Gerald Quakenbush wrote in his advisory that a hacker with "kindergarten-level skills" could retrieve information from the site, including credit-card numbers, expiration dates, account names, and shipping addresses. Quakenbush published his advisory to the security mailing list NTBugTraq late Wednesday.
In the advisory, Quakenbush asserted that it's possible to connect to the FTD Web site without using Secure Sockets Layer encryption--and because of the way the site tracks unique visitors, it would be possible for someone to easily grab a customer's information by sending a simple request and an altered cookie "to read client data."
Quakenbush wrote that he contacted FTD regarding the alleged flaw, but because of the simplicity of the attack, he found it necessary to "alert friends, family, country, and planet to the risk." FTD confirmed that Quakenbush had contacted the company's customer-service department.
In an interview Thursday afternoon, FTD.com executive VP Dan Smith vehemently denied that any credit-card information could have been scooped from the site. "That claim is false.

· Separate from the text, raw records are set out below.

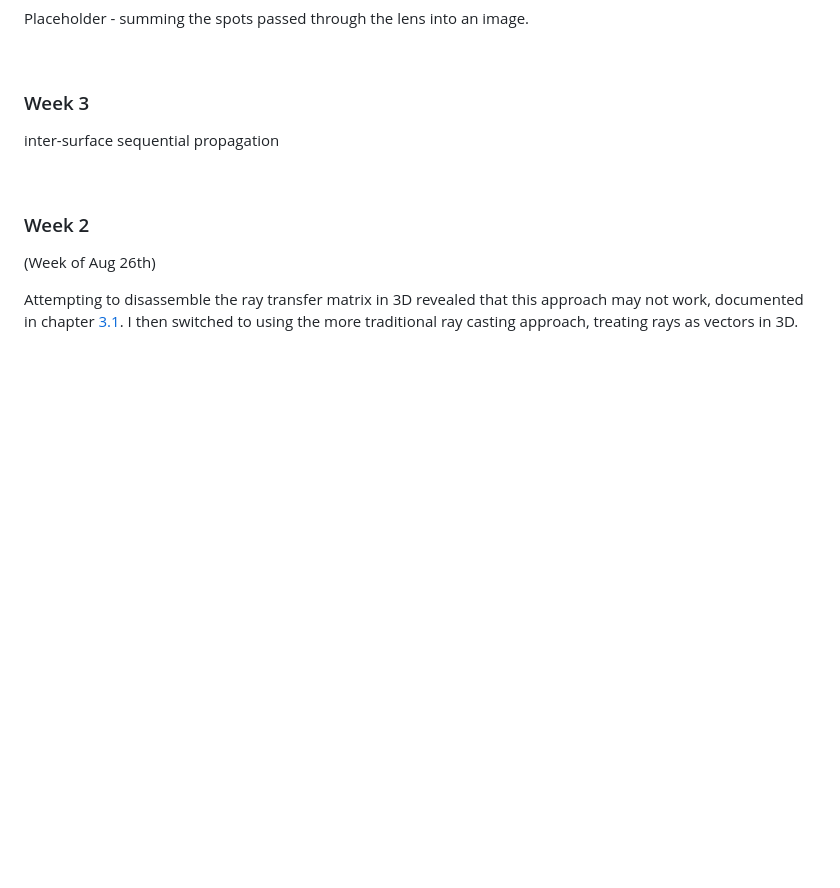
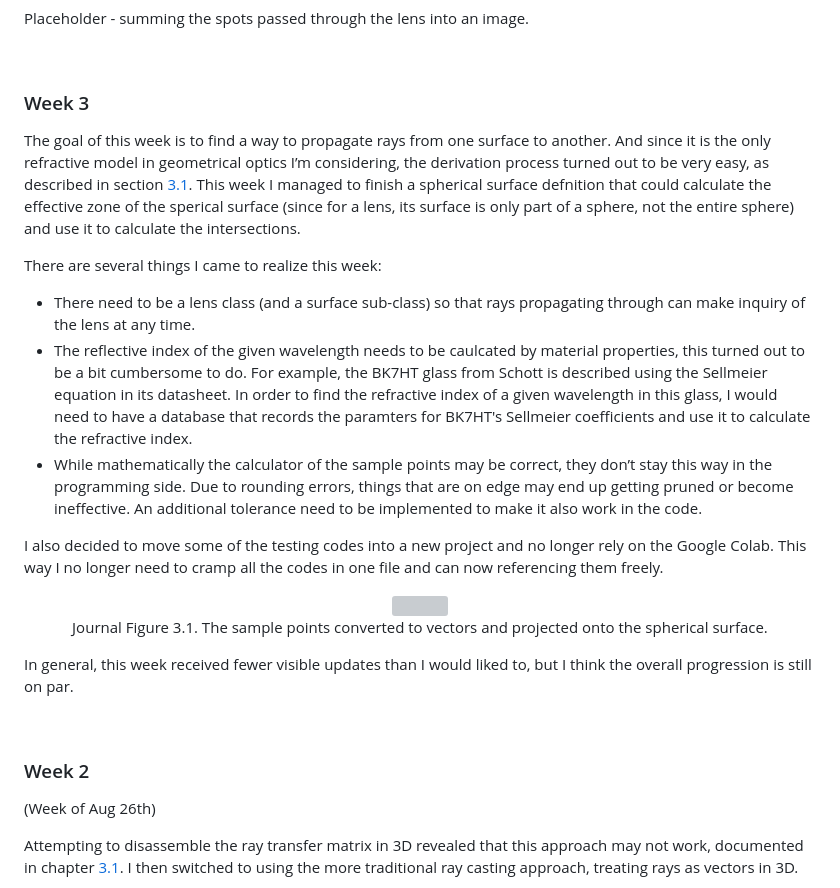
Before and after one commit to Amarthgul/PersonalCodes, a Markdown page: OSU/DESIGN6400/README.md, the part around the change. GitHub-like rendering; blank space fills up the shorter version; grey boxes are pictures that could not be loaded.

Commit message:
Added week 3 progress report

```diff
--- a/OSU/DESIGN6400/README.md
+++ b/OSU/DESIGN6400/README.md
@@ -524,7 +524,22 @@ Placeholder - summing the spots passed through the lens into an image.
 
 ### Week 3
 
-inter-surface sequential propagation
+The goal of this week is to find a way to propagate rays from one surface to another. And since it is the only refractive model in geometrical optics I’m considering, the derivation process turned out to be very easy, as described in section [3.1](#31---explore-ray-transfer-matrix). This week I managed to finish a spherical surface defnition that could calculate the effective zone of the sperical surface (since for a lens, its surface is only part of a sphere, not the entire sphere) and use it to calculate the intersections.
+
+There are several things I came to realize this week:
+
+- There need to be a lens class (and a surface sub-class) so that rays propagating through can make inquiry of the lens at any time.
+- The reflective index of the given wavelength needs to be caulcated by material properties, this turned out to be a bit cumbersome to do. For example, the	BK7HT glass from Schott is described using the Sellmeier equation in its datasheet. In order to find the refractive index of a given wavelength in this glass, I would need to have a database that records the paramters for BK7HT's Sellmeier coefficients and use it to calculate the refractive index.
+- While mathematically the calculator of the sample points may be correct, they don’t stay this way in the programming side. Due to rounding errors, things that are on edge may end up getting pruned or become ineffective. An additional tolerance need to be implemented to make it also work in the code.
+
+I also decided to move some of the testing codes into a new project and no longer rely on the Google Colab. This way I no longer need to cramp all the codes in one file and can now referencing them freely.
+
+<div align="center">
+	<img src="resources/J_03_1stDurfaceProjection.png" width="280">
+  <p align="center">Journal Figure 3.1. The sample points converted to vectors and projected onto the spherical surface. </p>
+</div>
+
+In general, this week received fewer visible updates than I would liked to, but I think the overall progression is still on par.
 
 <br />
 
```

We take these matters very seriously," he said. "Our tech group is looking into the matter very carefully." But late Thursday, a company spokeswoman confirmed that personal information, not including credit-card information, could have been accessed by an attacker. However, she added, "that's all been fixed now."